• **Exercise instructions**
In the records below, some lines contain the word "initramfs". Copy each of them.
----- Data for analysis -----
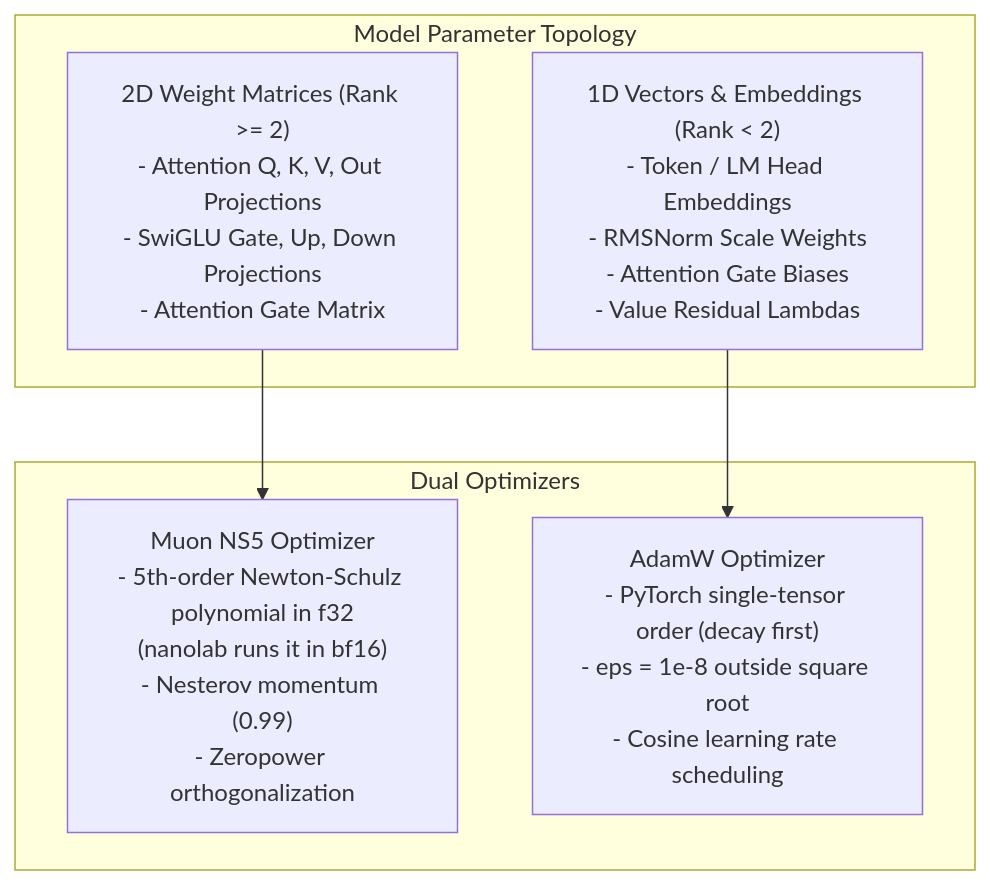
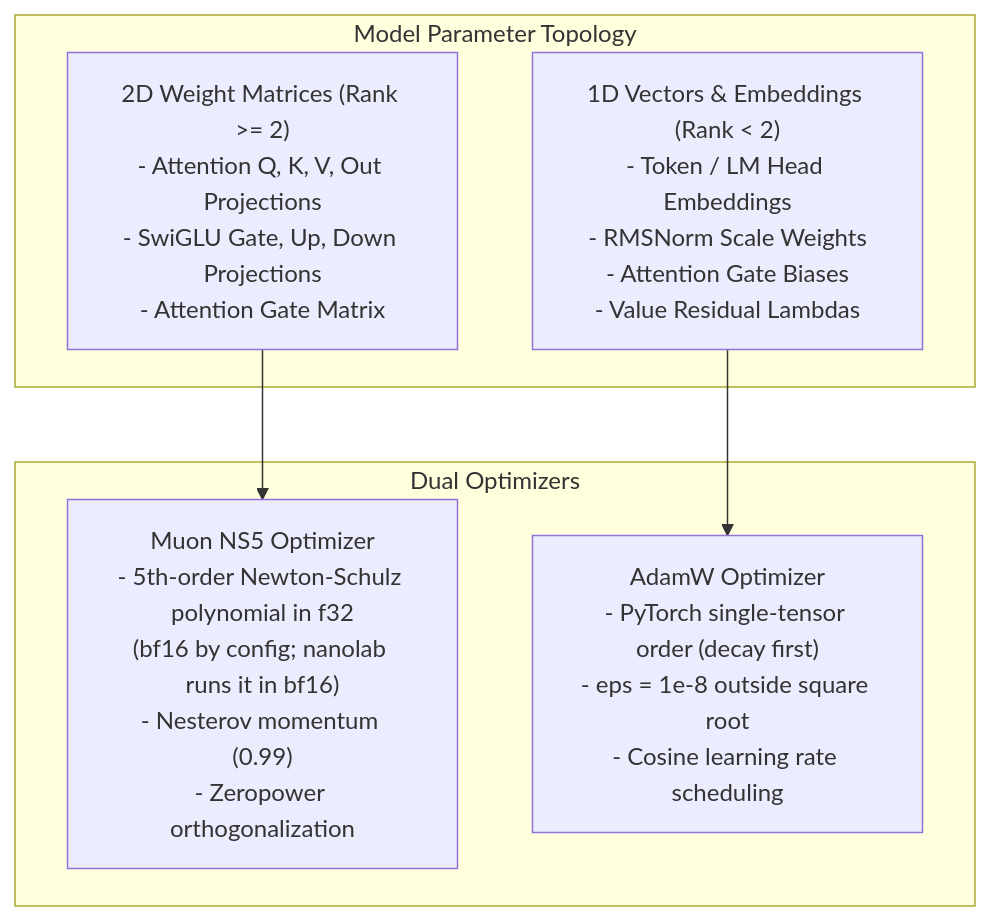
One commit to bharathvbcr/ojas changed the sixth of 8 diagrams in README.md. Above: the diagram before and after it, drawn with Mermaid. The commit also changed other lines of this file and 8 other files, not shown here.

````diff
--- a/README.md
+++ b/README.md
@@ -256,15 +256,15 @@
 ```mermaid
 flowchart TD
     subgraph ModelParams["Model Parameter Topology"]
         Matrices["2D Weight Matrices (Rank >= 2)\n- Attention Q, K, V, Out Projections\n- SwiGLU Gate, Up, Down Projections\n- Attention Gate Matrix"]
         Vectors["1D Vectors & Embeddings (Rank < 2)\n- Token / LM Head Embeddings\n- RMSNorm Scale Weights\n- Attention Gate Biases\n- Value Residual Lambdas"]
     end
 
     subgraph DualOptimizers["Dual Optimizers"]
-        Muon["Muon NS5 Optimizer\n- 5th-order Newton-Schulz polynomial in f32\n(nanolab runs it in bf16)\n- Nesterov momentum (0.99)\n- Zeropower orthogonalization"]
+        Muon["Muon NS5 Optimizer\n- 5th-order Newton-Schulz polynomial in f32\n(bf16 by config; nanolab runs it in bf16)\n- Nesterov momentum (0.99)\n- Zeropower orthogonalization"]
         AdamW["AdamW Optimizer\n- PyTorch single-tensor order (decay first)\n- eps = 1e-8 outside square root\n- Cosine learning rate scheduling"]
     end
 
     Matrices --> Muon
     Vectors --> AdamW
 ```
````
-----
----- Data for analysis -----
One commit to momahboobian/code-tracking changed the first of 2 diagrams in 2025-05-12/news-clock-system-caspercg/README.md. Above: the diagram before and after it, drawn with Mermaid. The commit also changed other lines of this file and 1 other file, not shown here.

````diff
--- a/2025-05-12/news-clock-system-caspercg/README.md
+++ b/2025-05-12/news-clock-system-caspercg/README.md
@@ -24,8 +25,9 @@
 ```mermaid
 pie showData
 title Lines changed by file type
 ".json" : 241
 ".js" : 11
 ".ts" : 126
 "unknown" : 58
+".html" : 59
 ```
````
-----
----- Data for analysis -----
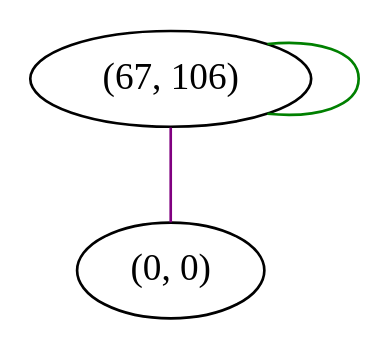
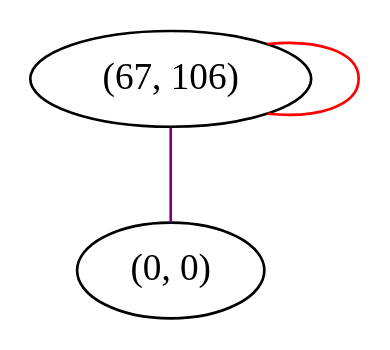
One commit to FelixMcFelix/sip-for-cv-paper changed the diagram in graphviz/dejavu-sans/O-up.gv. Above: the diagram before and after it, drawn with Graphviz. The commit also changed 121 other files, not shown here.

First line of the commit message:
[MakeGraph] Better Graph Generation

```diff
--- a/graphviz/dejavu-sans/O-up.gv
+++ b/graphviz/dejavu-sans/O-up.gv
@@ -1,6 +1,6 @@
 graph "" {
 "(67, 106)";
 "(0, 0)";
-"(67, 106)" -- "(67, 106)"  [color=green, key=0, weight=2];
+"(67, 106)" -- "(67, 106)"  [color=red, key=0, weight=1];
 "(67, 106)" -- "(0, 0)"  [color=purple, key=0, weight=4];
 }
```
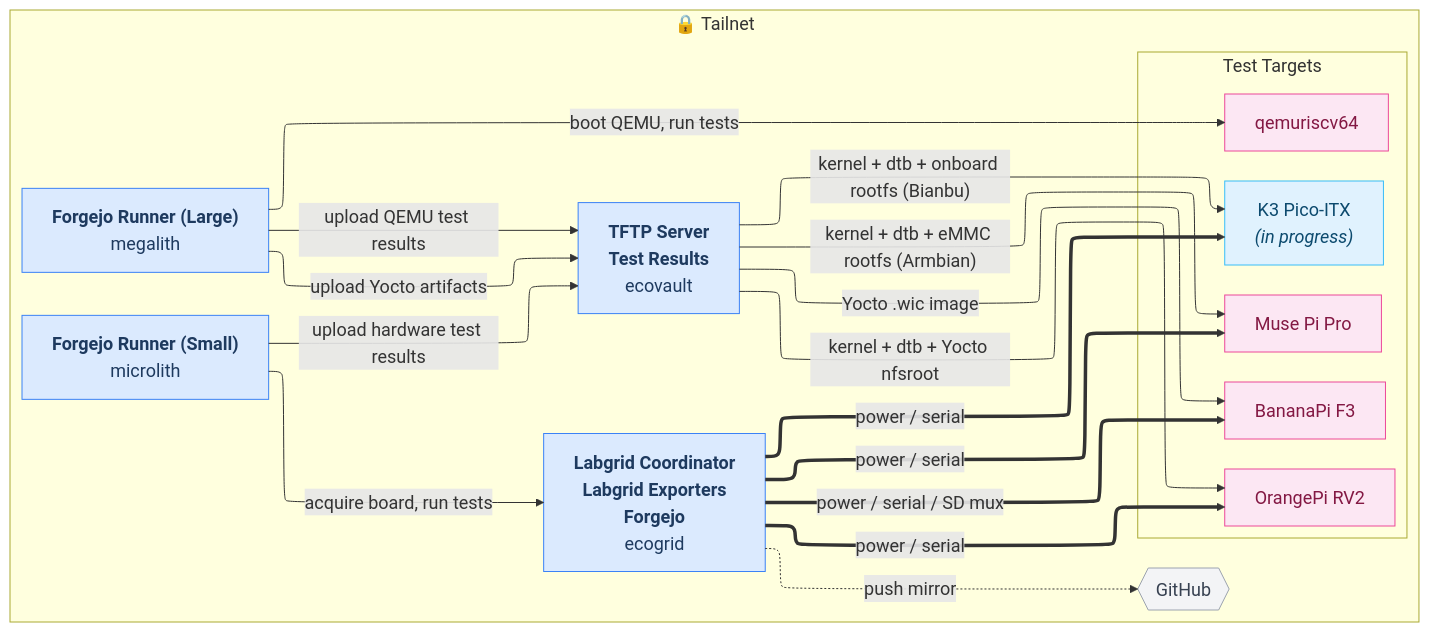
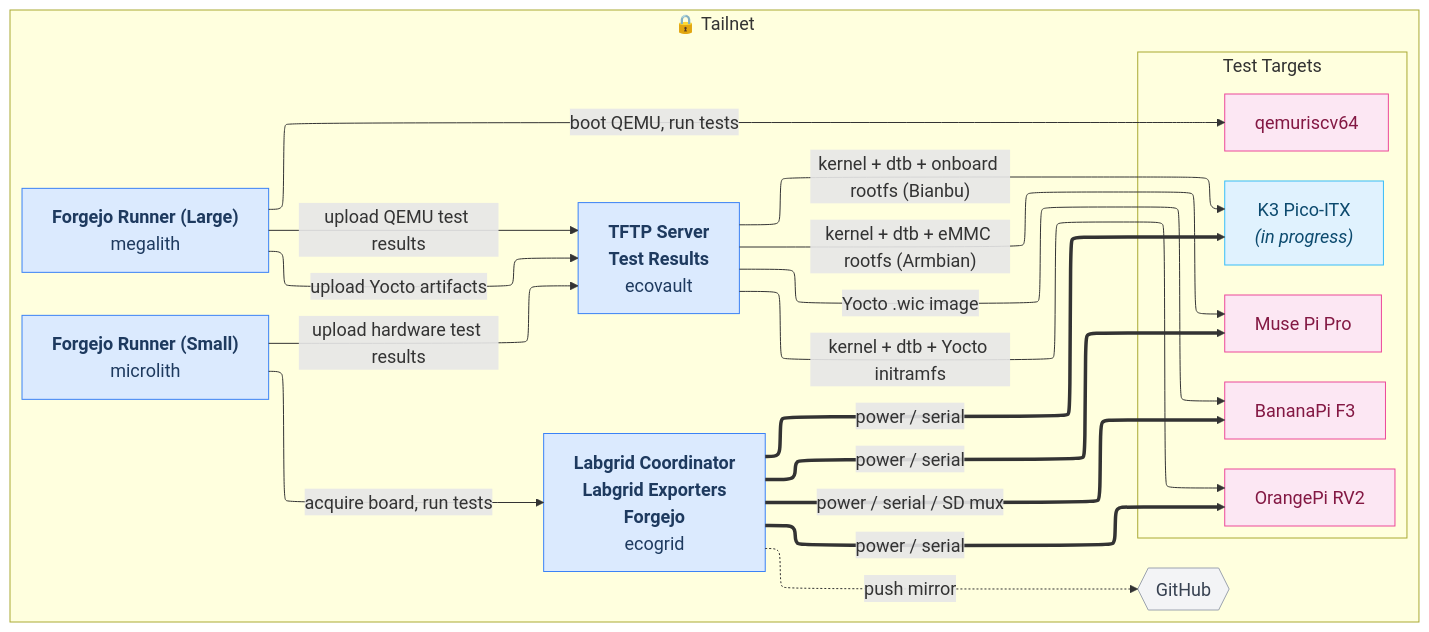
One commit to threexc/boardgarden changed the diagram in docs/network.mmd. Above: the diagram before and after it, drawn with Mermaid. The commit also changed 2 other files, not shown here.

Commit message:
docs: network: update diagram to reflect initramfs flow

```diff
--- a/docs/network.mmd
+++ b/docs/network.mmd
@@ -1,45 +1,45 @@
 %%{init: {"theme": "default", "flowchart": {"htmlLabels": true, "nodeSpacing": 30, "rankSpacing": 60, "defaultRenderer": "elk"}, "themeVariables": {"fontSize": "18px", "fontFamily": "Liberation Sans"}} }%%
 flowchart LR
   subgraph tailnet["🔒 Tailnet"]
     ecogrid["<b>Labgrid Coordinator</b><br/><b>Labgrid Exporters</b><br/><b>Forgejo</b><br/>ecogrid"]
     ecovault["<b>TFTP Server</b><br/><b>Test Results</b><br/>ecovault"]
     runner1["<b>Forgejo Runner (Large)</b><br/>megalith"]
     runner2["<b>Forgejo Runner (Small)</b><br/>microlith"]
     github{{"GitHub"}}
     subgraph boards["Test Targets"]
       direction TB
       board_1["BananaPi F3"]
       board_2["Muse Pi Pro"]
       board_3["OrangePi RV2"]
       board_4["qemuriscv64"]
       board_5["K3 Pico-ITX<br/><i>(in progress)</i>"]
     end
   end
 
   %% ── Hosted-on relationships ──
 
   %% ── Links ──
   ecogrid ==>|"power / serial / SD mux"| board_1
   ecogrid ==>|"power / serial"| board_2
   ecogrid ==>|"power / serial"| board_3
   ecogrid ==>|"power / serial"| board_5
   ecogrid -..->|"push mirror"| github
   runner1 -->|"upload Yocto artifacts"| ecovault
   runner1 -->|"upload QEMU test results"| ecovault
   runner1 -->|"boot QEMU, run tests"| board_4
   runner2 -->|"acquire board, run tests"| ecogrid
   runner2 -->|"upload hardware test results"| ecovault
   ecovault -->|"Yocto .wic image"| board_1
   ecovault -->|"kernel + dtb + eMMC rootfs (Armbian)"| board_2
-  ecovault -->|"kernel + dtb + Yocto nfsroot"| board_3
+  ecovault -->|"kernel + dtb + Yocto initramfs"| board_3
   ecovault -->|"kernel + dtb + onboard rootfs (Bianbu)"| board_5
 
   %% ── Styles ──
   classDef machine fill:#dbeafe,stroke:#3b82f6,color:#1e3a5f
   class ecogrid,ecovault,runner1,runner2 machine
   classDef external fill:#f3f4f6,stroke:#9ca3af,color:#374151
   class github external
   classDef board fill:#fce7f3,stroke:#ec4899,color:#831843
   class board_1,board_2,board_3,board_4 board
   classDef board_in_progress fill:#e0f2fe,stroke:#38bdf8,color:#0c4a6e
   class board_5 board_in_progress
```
-----
• **The answer**
docs: network: update diagram to reflect initramfs flow
+  ecovault -->|"kernel + dtb + Yocto initramfs"| board_3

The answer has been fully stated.